nPOD. nPOD Webinars

Islet-Infiltrating T Cell Repertoire: Two Studies

Kent - Nakayama
Wednesday, January 11th, 2017

SPEAKERS: Sally Kent, PhD
University of Massachusetts Medical School

Maki Nakayama, MD, PhD
University of Colorado

Click here to view a recording of the webinar.

Broad Repertoire of Autoreactive T Cells from the Islets of Donors with Type 1 Diabetes:
In this webinar, we will be discussing our recent study on the analyses of live, autoreactive CD4 and CD8 T cells derived directly from the islets of donors with type 1 diabetes (Babon et. al., Nature Medicine, 2016, PMID: 27798614). We will be discussing the islet samples, handling of the islets, isolation and growth of T cells from the islets, and analyses of their autoreactivity and function to known islet peptide targets and to modified peptides. We will also discuss current and future studies in these ongoing analyses.
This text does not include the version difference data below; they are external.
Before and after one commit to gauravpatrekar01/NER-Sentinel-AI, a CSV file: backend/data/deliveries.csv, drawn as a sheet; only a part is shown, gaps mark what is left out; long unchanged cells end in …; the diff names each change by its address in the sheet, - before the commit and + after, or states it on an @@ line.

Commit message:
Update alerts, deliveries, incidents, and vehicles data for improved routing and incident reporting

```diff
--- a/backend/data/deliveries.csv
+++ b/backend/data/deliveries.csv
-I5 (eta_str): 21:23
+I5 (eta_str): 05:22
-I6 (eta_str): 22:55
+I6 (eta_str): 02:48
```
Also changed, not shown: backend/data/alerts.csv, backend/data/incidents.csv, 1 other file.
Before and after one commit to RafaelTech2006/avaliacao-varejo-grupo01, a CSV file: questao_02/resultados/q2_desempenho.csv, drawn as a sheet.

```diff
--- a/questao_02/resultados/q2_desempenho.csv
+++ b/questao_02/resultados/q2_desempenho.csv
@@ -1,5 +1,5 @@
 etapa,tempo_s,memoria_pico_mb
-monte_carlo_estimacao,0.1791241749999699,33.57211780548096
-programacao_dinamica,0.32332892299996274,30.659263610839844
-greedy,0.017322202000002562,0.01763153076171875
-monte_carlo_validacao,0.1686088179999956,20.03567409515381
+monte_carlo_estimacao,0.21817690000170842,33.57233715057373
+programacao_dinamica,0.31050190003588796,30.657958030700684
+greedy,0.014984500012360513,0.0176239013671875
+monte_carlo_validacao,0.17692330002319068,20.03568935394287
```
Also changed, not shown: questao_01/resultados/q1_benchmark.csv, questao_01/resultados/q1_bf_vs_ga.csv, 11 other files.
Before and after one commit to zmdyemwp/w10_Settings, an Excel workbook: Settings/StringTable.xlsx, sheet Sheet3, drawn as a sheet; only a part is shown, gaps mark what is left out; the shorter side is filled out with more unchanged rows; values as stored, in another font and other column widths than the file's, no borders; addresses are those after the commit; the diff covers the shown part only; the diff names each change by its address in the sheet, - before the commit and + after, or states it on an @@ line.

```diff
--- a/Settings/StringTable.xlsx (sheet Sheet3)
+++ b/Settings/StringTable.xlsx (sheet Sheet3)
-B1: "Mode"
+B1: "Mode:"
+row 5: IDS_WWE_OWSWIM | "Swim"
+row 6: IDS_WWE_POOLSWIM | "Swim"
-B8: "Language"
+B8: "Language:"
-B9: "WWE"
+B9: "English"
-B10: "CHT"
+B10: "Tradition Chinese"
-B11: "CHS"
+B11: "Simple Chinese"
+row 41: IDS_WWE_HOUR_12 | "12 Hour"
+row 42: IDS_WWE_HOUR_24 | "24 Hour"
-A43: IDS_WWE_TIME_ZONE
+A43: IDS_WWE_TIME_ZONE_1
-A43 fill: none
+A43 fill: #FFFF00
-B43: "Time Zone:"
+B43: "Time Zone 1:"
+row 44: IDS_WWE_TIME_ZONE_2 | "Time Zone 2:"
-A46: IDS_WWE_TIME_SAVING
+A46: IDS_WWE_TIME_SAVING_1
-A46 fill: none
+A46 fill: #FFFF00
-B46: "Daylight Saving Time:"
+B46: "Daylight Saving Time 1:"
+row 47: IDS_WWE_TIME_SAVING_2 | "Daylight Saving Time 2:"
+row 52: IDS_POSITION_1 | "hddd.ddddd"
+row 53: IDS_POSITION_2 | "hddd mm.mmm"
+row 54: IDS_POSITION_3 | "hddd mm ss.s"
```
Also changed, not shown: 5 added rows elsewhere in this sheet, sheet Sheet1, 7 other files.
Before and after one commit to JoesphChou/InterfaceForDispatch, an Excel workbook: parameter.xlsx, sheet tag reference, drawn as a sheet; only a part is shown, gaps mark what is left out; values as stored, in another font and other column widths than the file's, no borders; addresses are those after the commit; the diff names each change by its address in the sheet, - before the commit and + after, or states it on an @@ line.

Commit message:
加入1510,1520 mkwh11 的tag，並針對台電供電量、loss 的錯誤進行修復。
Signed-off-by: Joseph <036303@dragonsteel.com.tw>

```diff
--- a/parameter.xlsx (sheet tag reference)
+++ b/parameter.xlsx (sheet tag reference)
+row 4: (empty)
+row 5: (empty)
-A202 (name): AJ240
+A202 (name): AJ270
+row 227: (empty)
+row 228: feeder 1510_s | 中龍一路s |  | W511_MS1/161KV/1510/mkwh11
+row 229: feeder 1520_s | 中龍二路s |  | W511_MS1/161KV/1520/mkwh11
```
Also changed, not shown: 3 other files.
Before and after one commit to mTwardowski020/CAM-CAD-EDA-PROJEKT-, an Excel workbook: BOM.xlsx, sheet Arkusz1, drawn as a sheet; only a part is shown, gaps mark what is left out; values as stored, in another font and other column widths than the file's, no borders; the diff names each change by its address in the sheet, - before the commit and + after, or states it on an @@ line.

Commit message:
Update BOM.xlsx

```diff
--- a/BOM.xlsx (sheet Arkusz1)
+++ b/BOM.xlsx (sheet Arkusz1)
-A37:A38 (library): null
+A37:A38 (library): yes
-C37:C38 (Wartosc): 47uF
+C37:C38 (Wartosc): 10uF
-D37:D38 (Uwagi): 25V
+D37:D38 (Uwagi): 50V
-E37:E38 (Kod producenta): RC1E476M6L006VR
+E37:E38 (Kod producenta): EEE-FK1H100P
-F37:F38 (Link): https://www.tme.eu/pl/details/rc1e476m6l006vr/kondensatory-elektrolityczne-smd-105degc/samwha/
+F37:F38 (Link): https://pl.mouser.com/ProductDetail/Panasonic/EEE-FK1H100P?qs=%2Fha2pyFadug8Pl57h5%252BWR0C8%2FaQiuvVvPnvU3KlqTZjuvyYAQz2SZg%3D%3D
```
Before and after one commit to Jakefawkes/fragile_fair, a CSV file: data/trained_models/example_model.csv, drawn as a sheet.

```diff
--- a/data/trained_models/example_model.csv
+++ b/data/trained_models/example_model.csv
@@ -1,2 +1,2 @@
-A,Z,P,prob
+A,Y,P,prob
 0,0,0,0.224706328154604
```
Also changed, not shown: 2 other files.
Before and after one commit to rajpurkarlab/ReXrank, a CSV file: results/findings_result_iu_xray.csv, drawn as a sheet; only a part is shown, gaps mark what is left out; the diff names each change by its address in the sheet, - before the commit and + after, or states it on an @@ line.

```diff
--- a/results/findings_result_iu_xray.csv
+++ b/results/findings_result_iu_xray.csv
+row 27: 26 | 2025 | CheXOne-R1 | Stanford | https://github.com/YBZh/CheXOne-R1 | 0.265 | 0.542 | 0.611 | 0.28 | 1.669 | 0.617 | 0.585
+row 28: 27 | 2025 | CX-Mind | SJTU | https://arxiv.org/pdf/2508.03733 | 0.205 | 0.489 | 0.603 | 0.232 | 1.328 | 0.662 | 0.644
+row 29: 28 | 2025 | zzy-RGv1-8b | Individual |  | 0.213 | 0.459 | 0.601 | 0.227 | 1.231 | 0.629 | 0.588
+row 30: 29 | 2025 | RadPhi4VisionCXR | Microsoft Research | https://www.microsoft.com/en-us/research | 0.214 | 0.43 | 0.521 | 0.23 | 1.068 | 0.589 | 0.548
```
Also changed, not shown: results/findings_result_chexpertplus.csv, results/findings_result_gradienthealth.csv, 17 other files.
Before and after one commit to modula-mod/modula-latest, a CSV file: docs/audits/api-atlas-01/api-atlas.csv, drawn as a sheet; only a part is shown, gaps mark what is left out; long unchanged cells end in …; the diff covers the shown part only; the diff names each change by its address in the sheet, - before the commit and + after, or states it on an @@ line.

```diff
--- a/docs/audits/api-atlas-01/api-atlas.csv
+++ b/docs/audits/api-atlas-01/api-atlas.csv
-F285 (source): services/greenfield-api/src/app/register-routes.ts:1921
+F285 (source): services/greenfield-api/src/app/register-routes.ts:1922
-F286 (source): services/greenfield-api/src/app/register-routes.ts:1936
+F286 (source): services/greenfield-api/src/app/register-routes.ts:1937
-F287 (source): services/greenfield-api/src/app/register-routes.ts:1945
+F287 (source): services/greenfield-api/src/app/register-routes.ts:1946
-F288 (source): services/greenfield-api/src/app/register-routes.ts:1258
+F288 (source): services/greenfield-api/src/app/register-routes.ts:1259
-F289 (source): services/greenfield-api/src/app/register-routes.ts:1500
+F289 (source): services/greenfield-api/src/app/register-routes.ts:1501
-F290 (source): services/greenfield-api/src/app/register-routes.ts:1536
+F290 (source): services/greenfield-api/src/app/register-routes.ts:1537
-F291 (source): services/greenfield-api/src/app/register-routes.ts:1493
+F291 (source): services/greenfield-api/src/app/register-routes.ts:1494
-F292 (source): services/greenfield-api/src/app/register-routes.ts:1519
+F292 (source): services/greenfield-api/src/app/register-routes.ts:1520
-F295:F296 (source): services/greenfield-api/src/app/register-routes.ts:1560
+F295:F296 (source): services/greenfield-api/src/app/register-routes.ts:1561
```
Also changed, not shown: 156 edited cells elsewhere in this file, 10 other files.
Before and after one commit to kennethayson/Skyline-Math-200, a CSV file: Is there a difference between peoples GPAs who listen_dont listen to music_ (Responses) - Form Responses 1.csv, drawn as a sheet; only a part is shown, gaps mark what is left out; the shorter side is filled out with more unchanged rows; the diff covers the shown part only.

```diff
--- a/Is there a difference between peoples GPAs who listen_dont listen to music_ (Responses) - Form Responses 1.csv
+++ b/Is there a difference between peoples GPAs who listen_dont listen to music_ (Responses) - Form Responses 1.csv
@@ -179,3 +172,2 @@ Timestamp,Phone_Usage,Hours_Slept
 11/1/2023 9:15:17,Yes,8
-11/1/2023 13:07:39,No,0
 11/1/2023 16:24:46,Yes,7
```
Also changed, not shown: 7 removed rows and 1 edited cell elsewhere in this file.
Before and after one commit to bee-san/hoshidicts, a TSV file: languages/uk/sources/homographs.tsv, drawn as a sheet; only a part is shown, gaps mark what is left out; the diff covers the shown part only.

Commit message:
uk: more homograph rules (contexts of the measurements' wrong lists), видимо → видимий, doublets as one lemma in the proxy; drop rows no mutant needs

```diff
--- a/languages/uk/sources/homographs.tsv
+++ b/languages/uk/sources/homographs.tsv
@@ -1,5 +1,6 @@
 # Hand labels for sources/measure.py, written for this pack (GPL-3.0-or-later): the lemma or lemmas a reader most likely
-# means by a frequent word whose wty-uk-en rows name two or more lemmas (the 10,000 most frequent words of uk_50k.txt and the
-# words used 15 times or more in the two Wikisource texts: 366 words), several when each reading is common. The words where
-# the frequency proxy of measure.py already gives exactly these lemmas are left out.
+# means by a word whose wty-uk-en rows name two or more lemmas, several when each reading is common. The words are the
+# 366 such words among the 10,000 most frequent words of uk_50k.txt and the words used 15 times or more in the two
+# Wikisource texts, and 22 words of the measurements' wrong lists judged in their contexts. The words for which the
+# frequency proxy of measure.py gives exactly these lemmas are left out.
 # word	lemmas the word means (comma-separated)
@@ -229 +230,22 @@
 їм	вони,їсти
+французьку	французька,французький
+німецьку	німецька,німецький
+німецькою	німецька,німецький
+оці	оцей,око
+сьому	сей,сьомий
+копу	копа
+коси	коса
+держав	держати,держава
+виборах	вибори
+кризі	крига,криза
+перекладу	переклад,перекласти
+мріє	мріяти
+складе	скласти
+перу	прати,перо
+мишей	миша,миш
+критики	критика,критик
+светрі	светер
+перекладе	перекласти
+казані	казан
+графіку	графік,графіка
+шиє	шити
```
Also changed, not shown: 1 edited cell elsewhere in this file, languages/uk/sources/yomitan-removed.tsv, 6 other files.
Islet-Derived CD4 T Cells Targeting Proinsulin in Human Autoimmune Diabetes:
Type 1 diabetes results from chronic autoimmune destruction of insulin-producing beta cells within pancreatic islets. While insulin is a critical self-antigen in animal models of autoimmune diabetes, due to extremely limited access to pancreas samples, little is known about human antigenic targets for islet-infiltrating T-cells. In this webinar, we will show that proinsulin peptides are targeted by islet-infiltrating T-cells from type 1 diabetes patients. We identified hundreds of T-cells from inflamed pancreatic islets of three young type 1 diabetes organ donors with a short disease duration with high risk HLA genes using a direct T-cell receptor (TCR) sequencing approach without long-term cell culture. Among 85 selected CD4 TCRs tested for reactivity to preproinsulin peptides presented by diabetes-susceptible HLA-DQ and -DR molecules, one T-cell recognized C-peptide amino acids 19-35, and two clones from separate donors responded to insulin B chain amino acids 9-23 (B:9-23) which is known to be a critical self-antigen driving disease progress in animal models of autoimmune diabetes. These B:9-23-specific T-cells from islets responded to whole proinsulin and islets, while previously identified B:9-23 responsive clones from peripheral blood did not, highlighting the importance of proinsulin-specific T-cells in the islet microenvironment.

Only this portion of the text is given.